• _DIRECTIONS_
Here are some records; copy every line that holds the word "docs".

_ _ _ _

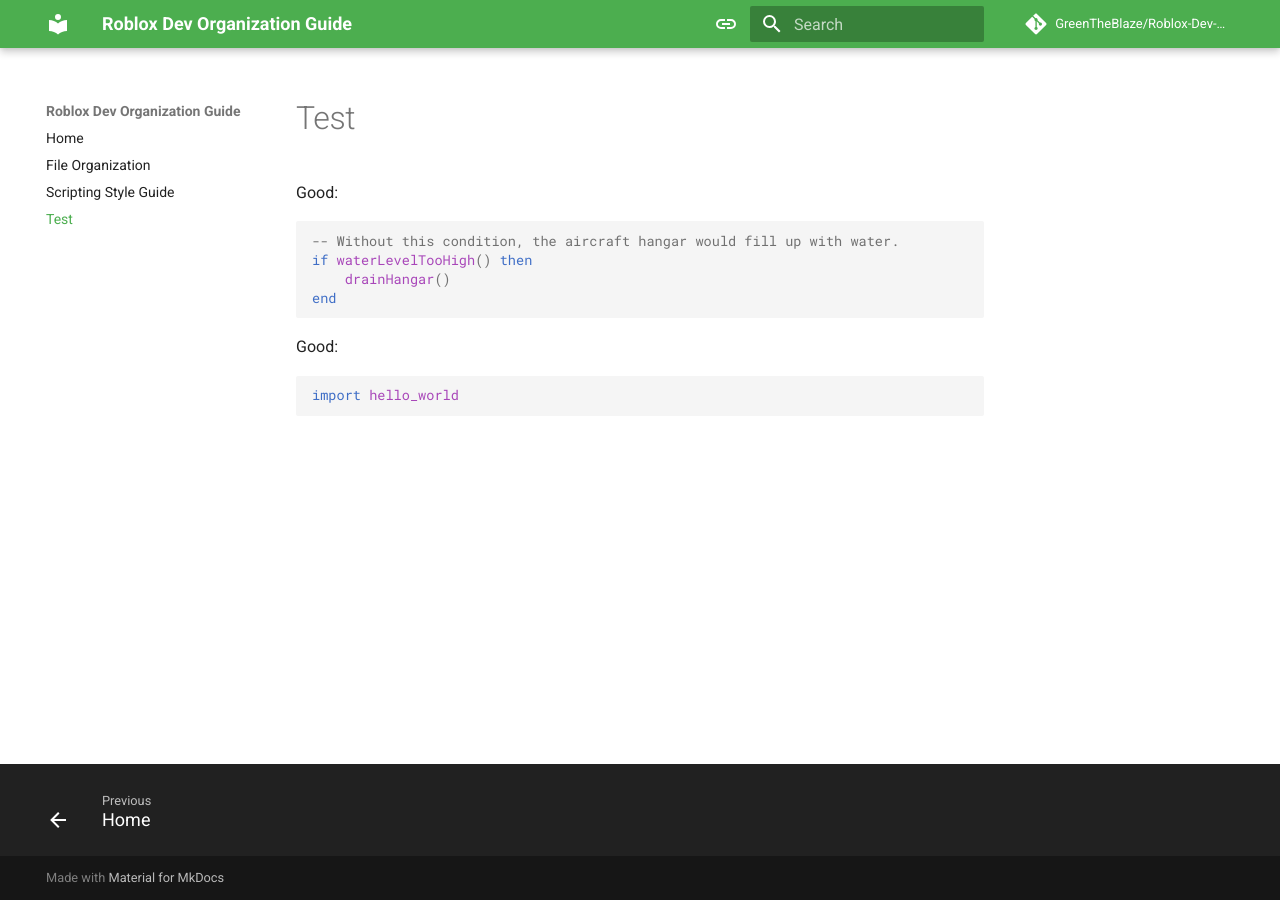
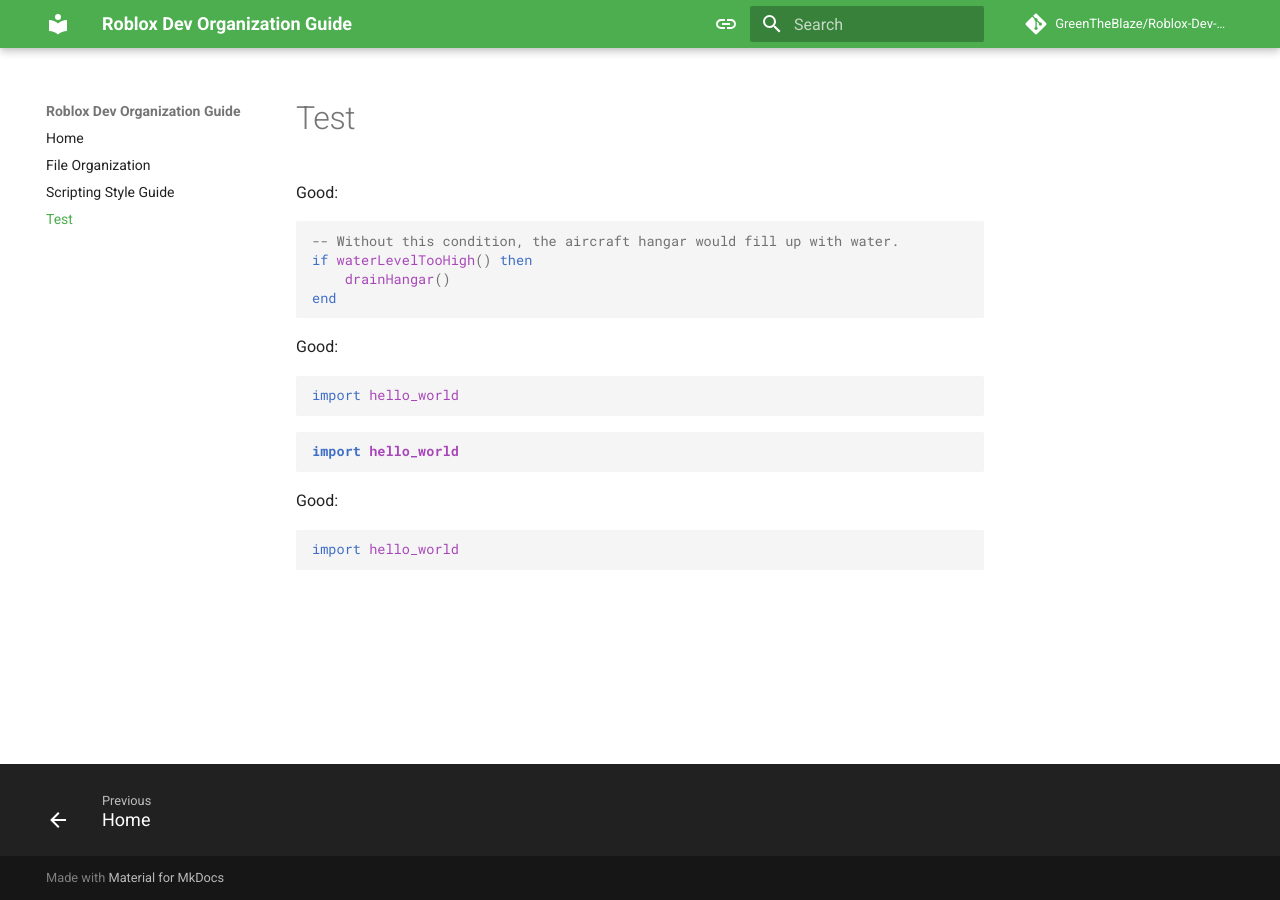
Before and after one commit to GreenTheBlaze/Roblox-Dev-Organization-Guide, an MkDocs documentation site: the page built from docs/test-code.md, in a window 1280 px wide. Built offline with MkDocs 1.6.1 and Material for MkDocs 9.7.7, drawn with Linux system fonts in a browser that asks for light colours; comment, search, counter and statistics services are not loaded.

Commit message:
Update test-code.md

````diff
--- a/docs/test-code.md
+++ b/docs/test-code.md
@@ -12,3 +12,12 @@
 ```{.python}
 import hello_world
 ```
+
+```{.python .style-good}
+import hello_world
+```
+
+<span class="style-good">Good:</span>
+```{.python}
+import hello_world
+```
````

_ _ _ _

• _SOLUTION FOR THIS EXERCISE_
Before and after one commit to GreenTheBlaze/Roblox-Dev-Organization-Guide, an MkDocs documentation site: the page built from docs/test-code.md, in a window 1280 px wide. Built offline with MkDocs 1.6.1 and Material for MkDocs 9.7.7, drawn with Linux system fonts in a browser that asks for light colours; comment, search, counter and statistics services are not loaded.
--- a/docs/test-code.md
+++ b/docs/test-code.md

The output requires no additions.